It is important to remember that whilst this novel is based on historical events and real people who actually lived, breathed and died, this text is still a work of fiction. Alvarez herself provides a note at the very end of her novel where she talks about the act of writing it and how she had to resort to her own imagination in creating and constructing the characters of the four very different sisters and their actions:
So what you will find here are the Mirabals of my creation, made up, but, I hope, true to the spirit of the real Mirabals.
Alvarez goes on to say that she never actually met the Mirabal sisters and, although she had researched into Trujillo's regime, she took certain liberties about specific historical events in her aim of creating a real setting and immersing her readers in a particular epoch of the history of the Dominican Republic. This, she argues, was something that fiction could only help her readers to understand.

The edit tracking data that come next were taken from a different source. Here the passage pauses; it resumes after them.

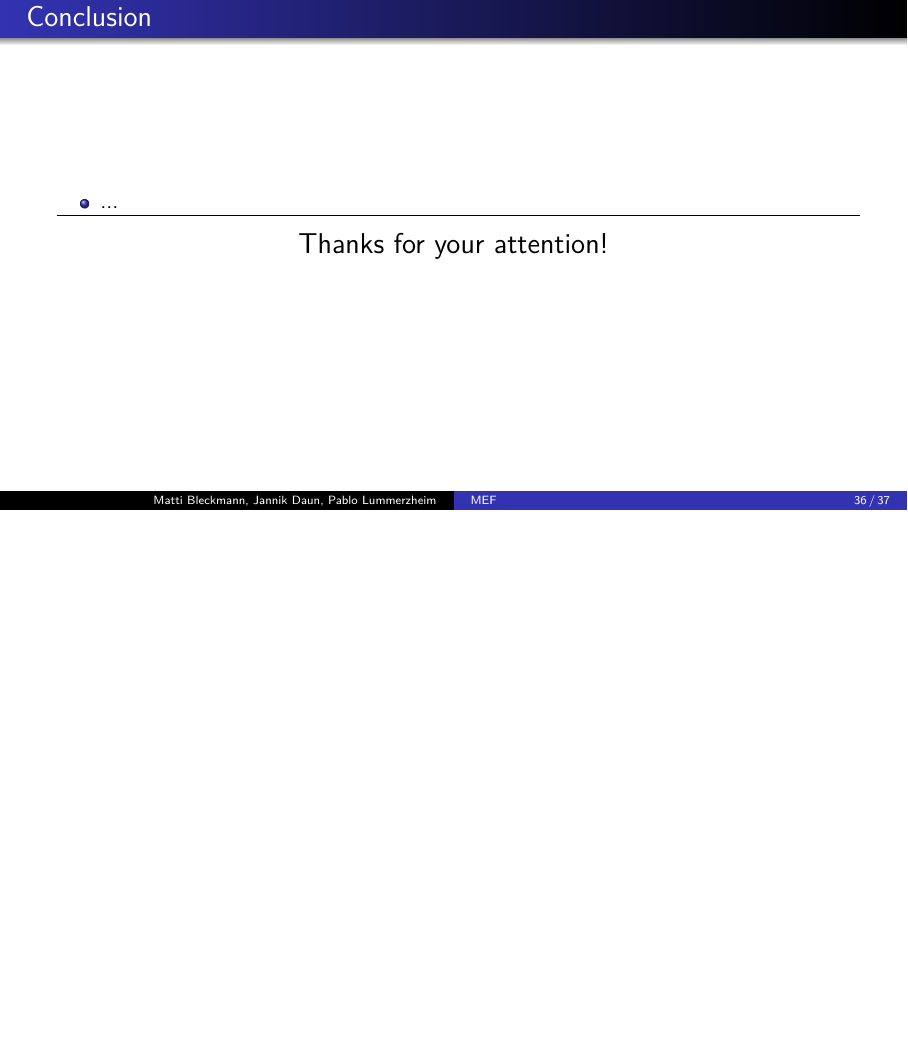
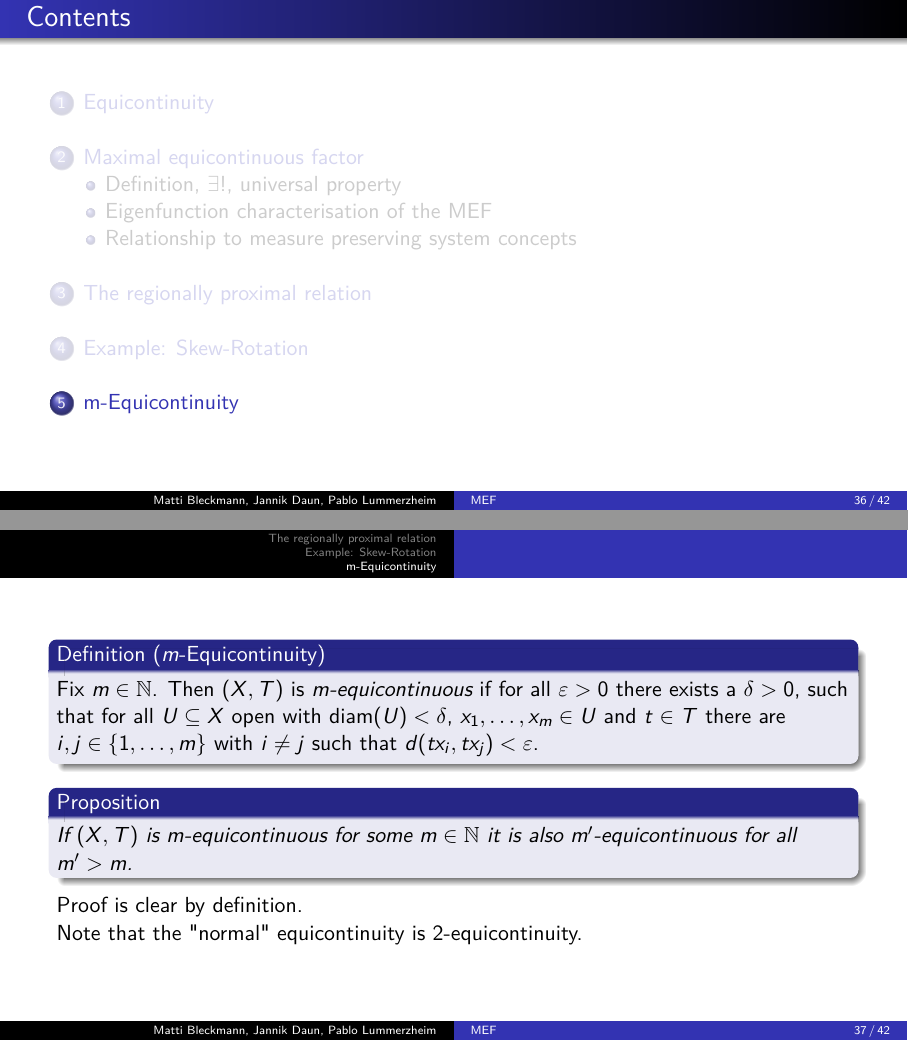
Before and after one commit to jd11111/isem-project, LaTeX slides (presentation/main.tex, which reads presentation/sections/meq.tex): page 54 of 55 before the commit and pages 56 and 58 of 64 after it, the two joined at a grey line, the shorter picture padded with empty space. Compiled offline with pdfLaTeX.

Commit message:
section about meq

```diff
--- /dev/null
+++ b/presentation/sections/meq.tex
@@ -0,0 +1,32 @@
+\section{m-Equicontinuity}
+
+\begin{frame}
+    \begin{definition}[$m$-Equicontinuity]
+	    Fix $m \in \mathbb{N}$. Then $(X, T)$ is \emph{$m$-equicontinuous} if for all $\varepsilon > 0$ there exists a $\delta > 0$, such that for all $U \subseteq X$ open with $\operatorname{diam}(U) < \delta$, $x_1, \dots, x_m \in U$ and $t \in T$ there are $i, j \in \{1, \dots, m\}$ with $i \neq j$ such that $d(tx_i, tx_j) < \varepsilon$.
+    \end{definition}
+    \pause
+    \begin{proposition}
+	    If $(X, T)$ is $m$-equicontinuous for some $m \in \mathbb{N}$ it is also $m'$-equicontinuous for all $m' > m$.
+    \end{proposition}
+    Proof is clear by definition.
+
+    Note that the "normal" equicontinuity is $2$-equicontinuity.
+\end{frame}
+
+\begin{frame}
+    \begin{definition}[$m$-MEF]
+        Fix $m \in \mathbb{N}$ with $m \geq 2$. Assume that $(X, T)$ is a minimal TDS and let its MEF be given by $\pi_{\mathrm{eq}}: X \to X_{\mathrm{eq}}$. Let $R_{\pi_{\mathrm{eq}}}$ be the ICER generated by $\pi_{eq}$. Let $\pi: (X,T) \to (Y,T)$ be a factor and $R_\pi$ the ICER generated by $\pi$.
+        Then $\pi$ is called a \emph{$m$-MEF} if
+        \begin{equation*}
+            \forall A \in X/R_{\pi_{\mathrm{eq}}} \exists B_1, \dots, B_{m-1} \in X/R_\pi:
+            A = \bigcup_{i=1}^{m-1} B_i.
+        \end{equation*}
+    \end{definition}
+    Note that the indices of the $B_i$ only go up to $m-1$!
+    \pause
+    As before, we have:
+    \begin{remark}
+        Any $m$-MEF is also an $m'$-MEF for all $m' > m$
+        since the $B_i$ in the definition of an $m$-MEF need not be pairwise distinct
+    \end{remark}
+\end{frame}
@@ -0,0 +44,3 @@
+        \item the regionally proximal relation to an $m$-regionally proximal relation $Q_m(X) \subset X^{m}$.
+        \item the diagonal to
+        $\Delta^m(X) := \{ (x_1, \dots, x_m) \in X^m \ | \ \text{there are} \ i, j \in \{1, \dots, m\} \ \text{such that} \ x_i = x_j \}$.
```
Also changed, not shown: presentation/main.tex (+1 -0 lines), presentation/sections/rpr.tex (+9 -1 lines), sections/m-equicontinuity.tex (+1 -1 lines), presentation/sections/meq.tex (20 more changed lines).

Thus, readers of this powerful novel need to remember that the lives of the sisters and their very different characters and reasons for becoming involved in the revolution against Trujillo's regime are the result of the author's imagination rather than historical fact. She took the bare details of the Mirabal sisters' lives and wove them into the work of fiction to highlight the despotism of Trujillo, but also the way that three women were courageous enough to take a stand and oppose such tyranny.